Natural disasters forced an estimated 3.4 million people in the US to leave their homes by 2022, according to Census Bureau data collected earlier this year, underscoring how climate-related weather events are already changing American communities.
The vast majority of these people were uprooted by hurricanes, followed by floods, then fires and tornadoes. Almost 40% percent returned home within a week. Nearly 16% percent have not returned home (and may never do so), and 12% percent have been evacuated for more than 6 months.
The Census Bureau count is based on 68,504 responses it received as part of the Household Pulse Survey, conducted from Jan. 4 to Jan. 4. 16. The data is one of the few federal efforts to track displaced Americans, not starting until 2020. The agency notes that the data is “experimental” and extrapolated from the sample data.
“These numbers are deeply disturbing,” said Michael Gerrard, director of the Sabin Center for Climate Change Law at Columbia University, who was not involved in the data collection. “These figures are what you would expect in a developing country. It’s terrible to see them in the United States. … They will only get worse in the coming years as climate change causes extreme weather events to become more frequent and severe.”
Some states saw much more impact than others. Florida had displaced more than 888,000 people. Louisiana had more than 368,000 displaced persons.
The US was hit by a series of major disasters in 2022. The National Oceanic and Atmospheric Administration said 18 extreme weather events caused at least $1 billion worth of damage each. Climate experts have been warning for years to expect more intense weather disasters as global temperatures rise.
The Census Bureau’s estimate, nearly 1.4 percent of the U.S. adult population, is higher than other estimates. Data from the Internal Displacement Monitoring Center, part of the humanitarian organization The Norwegian Refugee Council, previously estimated that disasters displaced an average of 800,000 U.S. residents per year from 2008 to 2021.
“The United States is far from prepared for this,” Garrard said. “Our settlement patterns do not reflect the emerging risks of climate change to the habitability of some parts of the country.”
The data showed that the more than half a million people who have never returned home have experienced multiple hardships, including a lack of housing, food, water, sanitation and child care.
“These are all things we take for granted in a modern society,” Gerrard added. “Its absence is very disruptive to the child’s physical and emotional health and development.”

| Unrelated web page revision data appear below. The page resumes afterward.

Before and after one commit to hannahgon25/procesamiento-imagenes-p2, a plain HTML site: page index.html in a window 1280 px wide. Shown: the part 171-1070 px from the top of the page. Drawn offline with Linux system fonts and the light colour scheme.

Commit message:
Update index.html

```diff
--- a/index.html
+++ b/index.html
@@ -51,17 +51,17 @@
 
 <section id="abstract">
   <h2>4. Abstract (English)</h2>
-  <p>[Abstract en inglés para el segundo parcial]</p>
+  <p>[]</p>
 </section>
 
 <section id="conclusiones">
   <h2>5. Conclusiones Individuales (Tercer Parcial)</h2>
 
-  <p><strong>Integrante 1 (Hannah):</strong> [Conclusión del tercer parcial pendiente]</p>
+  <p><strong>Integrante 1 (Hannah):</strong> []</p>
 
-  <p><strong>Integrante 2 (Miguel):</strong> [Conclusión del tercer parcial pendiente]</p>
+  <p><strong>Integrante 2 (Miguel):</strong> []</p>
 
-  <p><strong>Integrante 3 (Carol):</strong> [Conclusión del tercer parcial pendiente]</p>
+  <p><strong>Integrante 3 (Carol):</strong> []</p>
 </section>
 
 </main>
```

The data also showed differences between people of different economic status, race and identities. Those making less than $25,000 a year had the highest evacuation rates of any economic group, and black and Hispanic residents had slightly higher evacuation rates than white residents.

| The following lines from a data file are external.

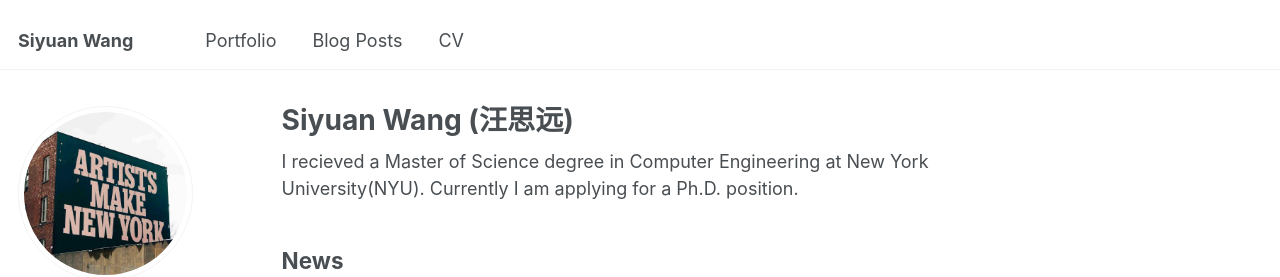
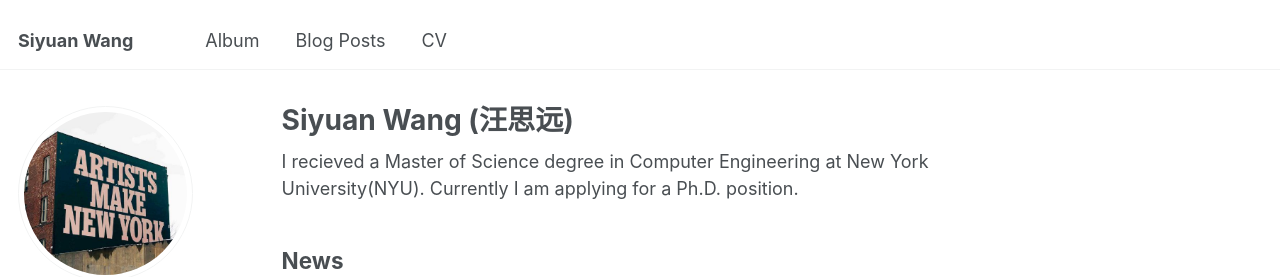
Before and after one commit to wangsy1999/wangsy1999.github.io, a Jekyll site: the page built from _pages/about.md, in a window 1280 px wide. Shown: the top 277 px of the page. Built offline with Jekyll 4.4.1, drawn with Linux system fonts in a browser that asks for light colours.

Commit message:
Update navigation.yml

```diff
--- a/_data/navigation.yml
+++ b/_data/navigation.yml
@@ -14,8 +14,8 @@ main:
   # - title: "Teaching"
   #   url: /teaching/
 
-  - title: "Portfolio"
-    url: /portfolio/
+  - title: "Album"
+    url: /album/
 
   - title: "Blog Posts"
     url: /year-archive/
```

According to the data, adults who identify as LGBTQ were disproportionately affected: 4% of LGBTQIA+ adults had to leave their homes compared to 1.2% of heterosexual, cisgender people.
“It’s important to note that many of these individuals who are LGBTQ are often perceived as socially vulnerable as well, and really have a strong intersection lens for disaster preparedness and recovery,” said Michael Méndez, a professor of environmental policy and planning at the University of California, Irvine.
“A large portion of the LGBT community that is vulnerable, and most socially vulnerable to disasters, are African Americans, transgender people and low-income people,” he said. “That is why they are often made invisible in the context of disaster management and planning and preparedness. People write them off because they don’t have to provide additional resources for this community.
This article was originally published on NBCNews.com